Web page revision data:
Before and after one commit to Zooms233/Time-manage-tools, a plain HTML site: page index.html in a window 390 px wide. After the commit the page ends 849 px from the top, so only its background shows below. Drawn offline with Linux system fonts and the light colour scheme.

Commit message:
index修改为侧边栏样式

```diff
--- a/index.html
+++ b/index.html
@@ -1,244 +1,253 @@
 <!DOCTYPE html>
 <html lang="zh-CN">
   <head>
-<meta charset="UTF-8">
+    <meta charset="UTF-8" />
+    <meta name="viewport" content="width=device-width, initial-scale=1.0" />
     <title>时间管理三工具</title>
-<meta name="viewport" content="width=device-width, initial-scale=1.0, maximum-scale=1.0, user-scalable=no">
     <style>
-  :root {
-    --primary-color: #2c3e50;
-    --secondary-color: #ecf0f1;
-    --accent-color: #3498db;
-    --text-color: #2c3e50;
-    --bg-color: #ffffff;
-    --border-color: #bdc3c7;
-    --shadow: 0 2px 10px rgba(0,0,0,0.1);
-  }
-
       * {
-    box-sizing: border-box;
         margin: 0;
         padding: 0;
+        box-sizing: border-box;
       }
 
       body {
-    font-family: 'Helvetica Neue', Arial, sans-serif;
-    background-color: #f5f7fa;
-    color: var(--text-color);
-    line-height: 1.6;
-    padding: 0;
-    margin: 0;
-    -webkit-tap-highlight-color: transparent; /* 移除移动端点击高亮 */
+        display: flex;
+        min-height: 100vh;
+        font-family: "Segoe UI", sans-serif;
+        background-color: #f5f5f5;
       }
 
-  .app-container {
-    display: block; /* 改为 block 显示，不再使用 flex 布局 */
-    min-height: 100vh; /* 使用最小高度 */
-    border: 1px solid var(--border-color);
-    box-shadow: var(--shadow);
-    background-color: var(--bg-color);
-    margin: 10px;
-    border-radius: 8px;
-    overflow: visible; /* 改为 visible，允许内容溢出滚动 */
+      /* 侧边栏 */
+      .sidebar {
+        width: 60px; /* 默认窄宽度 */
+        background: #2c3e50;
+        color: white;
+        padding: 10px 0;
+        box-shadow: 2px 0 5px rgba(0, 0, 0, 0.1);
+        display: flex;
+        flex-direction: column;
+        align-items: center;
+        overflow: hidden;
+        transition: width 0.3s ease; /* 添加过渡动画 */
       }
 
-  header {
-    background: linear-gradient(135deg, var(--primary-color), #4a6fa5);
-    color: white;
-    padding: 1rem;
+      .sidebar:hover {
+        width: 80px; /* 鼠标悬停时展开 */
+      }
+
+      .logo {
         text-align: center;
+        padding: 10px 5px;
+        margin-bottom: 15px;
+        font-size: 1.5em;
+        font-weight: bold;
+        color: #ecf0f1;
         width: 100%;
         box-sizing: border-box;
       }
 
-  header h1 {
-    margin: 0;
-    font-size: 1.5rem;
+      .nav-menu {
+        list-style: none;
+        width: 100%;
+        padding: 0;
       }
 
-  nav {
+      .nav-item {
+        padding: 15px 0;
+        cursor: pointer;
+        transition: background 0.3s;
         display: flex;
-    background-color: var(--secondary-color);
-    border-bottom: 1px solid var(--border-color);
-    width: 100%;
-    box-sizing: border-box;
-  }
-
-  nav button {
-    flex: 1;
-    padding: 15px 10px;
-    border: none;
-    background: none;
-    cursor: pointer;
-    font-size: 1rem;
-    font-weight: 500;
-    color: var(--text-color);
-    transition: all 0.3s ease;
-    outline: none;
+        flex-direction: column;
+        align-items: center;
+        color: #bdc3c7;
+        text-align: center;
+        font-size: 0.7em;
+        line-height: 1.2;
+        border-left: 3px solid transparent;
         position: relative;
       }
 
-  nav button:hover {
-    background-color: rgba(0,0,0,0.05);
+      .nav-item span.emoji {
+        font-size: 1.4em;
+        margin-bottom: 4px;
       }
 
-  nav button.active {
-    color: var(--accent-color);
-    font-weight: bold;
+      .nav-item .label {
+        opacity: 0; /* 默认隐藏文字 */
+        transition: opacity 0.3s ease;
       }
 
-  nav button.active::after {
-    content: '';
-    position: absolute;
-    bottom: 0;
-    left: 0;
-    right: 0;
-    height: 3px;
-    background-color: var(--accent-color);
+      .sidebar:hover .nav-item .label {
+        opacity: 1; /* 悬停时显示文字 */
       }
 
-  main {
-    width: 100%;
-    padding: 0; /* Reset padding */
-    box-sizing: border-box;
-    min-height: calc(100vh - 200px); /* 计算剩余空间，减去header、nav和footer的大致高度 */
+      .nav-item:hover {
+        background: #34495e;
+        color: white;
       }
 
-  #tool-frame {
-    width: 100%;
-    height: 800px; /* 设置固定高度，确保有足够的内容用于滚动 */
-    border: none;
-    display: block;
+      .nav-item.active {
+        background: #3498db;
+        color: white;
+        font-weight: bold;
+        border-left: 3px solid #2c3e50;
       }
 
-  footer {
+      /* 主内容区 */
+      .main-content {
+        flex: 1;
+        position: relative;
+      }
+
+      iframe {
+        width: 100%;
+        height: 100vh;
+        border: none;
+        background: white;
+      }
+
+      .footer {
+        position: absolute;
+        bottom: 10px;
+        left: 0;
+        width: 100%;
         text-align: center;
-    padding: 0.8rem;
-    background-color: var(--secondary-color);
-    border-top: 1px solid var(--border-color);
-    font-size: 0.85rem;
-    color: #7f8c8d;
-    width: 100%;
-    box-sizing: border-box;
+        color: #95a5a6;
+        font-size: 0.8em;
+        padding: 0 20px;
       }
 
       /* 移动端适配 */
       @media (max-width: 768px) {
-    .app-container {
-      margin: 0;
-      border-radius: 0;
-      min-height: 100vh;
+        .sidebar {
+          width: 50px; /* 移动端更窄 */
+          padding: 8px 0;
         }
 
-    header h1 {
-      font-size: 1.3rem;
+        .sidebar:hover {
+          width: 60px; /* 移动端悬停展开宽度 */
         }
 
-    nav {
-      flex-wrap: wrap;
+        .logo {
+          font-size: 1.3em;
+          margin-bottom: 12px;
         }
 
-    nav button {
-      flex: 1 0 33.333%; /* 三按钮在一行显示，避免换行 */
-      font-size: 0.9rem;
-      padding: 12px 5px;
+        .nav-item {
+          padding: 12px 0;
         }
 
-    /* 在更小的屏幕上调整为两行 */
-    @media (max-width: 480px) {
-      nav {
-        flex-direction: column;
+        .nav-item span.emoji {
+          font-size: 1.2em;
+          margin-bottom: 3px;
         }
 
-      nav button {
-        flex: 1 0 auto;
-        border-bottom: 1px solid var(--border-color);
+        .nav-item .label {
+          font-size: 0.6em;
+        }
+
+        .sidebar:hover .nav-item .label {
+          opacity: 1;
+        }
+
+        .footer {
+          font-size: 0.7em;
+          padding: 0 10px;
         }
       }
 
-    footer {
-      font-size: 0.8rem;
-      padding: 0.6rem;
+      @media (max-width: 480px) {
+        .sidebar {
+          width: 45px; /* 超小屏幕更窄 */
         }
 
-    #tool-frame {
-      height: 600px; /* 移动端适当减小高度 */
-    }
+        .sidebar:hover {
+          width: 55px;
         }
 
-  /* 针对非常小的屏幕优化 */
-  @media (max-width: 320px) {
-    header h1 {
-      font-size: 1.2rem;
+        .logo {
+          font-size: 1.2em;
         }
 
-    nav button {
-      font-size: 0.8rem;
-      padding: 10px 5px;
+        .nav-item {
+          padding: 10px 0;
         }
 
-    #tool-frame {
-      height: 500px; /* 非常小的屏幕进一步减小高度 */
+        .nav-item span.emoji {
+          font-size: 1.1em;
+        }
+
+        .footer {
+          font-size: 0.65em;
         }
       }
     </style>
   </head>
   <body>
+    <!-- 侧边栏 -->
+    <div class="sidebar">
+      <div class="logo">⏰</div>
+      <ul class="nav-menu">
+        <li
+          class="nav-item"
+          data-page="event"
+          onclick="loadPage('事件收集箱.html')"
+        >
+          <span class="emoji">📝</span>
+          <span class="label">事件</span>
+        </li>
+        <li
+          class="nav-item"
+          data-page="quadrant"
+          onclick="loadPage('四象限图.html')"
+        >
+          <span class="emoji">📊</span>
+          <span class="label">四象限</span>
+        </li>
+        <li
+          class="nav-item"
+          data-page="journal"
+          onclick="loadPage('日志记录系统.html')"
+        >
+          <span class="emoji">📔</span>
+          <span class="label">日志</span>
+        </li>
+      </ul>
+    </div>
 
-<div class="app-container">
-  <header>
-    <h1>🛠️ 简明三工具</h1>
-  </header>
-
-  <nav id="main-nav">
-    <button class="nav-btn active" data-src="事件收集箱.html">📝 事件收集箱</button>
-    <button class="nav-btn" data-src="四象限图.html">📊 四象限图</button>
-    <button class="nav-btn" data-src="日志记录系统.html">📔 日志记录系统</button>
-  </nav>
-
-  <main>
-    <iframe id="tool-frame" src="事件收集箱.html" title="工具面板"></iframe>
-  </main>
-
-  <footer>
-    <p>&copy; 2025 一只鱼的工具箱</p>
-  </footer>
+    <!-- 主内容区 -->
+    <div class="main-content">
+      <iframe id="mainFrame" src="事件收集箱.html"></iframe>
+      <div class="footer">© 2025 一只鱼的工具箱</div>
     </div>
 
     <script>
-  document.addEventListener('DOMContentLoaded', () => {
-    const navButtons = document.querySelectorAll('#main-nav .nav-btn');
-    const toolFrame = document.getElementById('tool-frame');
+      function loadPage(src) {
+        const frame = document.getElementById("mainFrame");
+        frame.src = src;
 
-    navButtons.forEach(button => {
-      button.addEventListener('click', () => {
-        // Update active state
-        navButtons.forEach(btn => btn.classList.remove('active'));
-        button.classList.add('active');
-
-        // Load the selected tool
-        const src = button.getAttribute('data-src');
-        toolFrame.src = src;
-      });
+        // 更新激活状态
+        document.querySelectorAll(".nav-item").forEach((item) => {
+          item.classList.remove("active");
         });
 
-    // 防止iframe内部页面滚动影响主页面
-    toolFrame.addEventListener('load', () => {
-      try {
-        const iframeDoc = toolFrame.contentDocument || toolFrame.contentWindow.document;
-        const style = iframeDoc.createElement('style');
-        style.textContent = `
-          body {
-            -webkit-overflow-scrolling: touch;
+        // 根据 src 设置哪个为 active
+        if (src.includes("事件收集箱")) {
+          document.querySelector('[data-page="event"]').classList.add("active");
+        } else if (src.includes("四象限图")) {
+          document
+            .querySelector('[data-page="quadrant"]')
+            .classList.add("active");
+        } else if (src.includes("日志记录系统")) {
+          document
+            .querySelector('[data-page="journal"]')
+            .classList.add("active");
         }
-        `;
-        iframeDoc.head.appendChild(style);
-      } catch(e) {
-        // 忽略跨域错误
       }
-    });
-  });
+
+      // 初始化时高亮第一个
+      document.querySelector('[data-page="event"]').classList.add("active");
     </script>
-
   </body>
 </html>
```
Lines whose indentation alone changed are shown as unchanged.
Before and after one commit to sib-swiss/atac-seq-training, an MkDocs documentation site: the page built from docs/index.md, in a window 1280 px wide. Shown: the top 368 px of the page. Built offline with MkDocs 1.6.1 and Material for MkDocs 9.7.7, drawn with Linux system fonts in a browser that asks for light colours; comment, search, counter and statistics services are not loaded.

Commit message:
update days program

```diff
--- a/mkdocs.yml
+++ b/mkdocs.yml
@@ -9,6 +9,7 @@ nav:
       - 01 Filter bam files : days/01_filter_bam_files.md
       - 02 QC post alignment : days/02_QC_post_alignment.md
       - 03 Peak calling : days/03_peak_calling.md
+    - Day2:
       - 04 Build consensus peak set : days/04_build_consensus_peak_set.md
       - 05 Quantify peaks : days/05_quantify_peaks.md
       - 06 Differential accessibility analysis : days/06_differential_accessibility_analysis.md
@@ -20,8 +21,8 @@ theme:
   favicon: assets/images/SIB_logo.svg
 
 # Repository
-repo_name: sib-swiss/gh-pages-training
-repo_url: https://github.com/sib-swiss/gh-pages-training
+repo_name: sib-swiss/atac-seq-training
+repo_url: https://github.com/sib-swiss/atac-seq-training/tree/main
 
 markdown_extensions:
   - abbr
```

### Task:
Only lines containing "height" belong in the answer; copy every such line from the records.

### Written reply:
-    line-height: 1.6;
+        min-height: 100vh;
-    min-height: 100vh; /* 使用最小高度 */
+        line-height: 1.2;
-    height: 3px;
-    min-height: calc(100vh - 200px); /* 计算剩余空间，减去header、nav和footer的大致高度 */
-    height: 800px; /* 设置固定高度，确保有足够的内容用于滚动 */
+        height: 100vh;
-      min-height: 100vh;
-      height: 600px; /* 移动端适当减小高度 */
-      height: 500px; /* 非常小的屏幕进一步减小高度 */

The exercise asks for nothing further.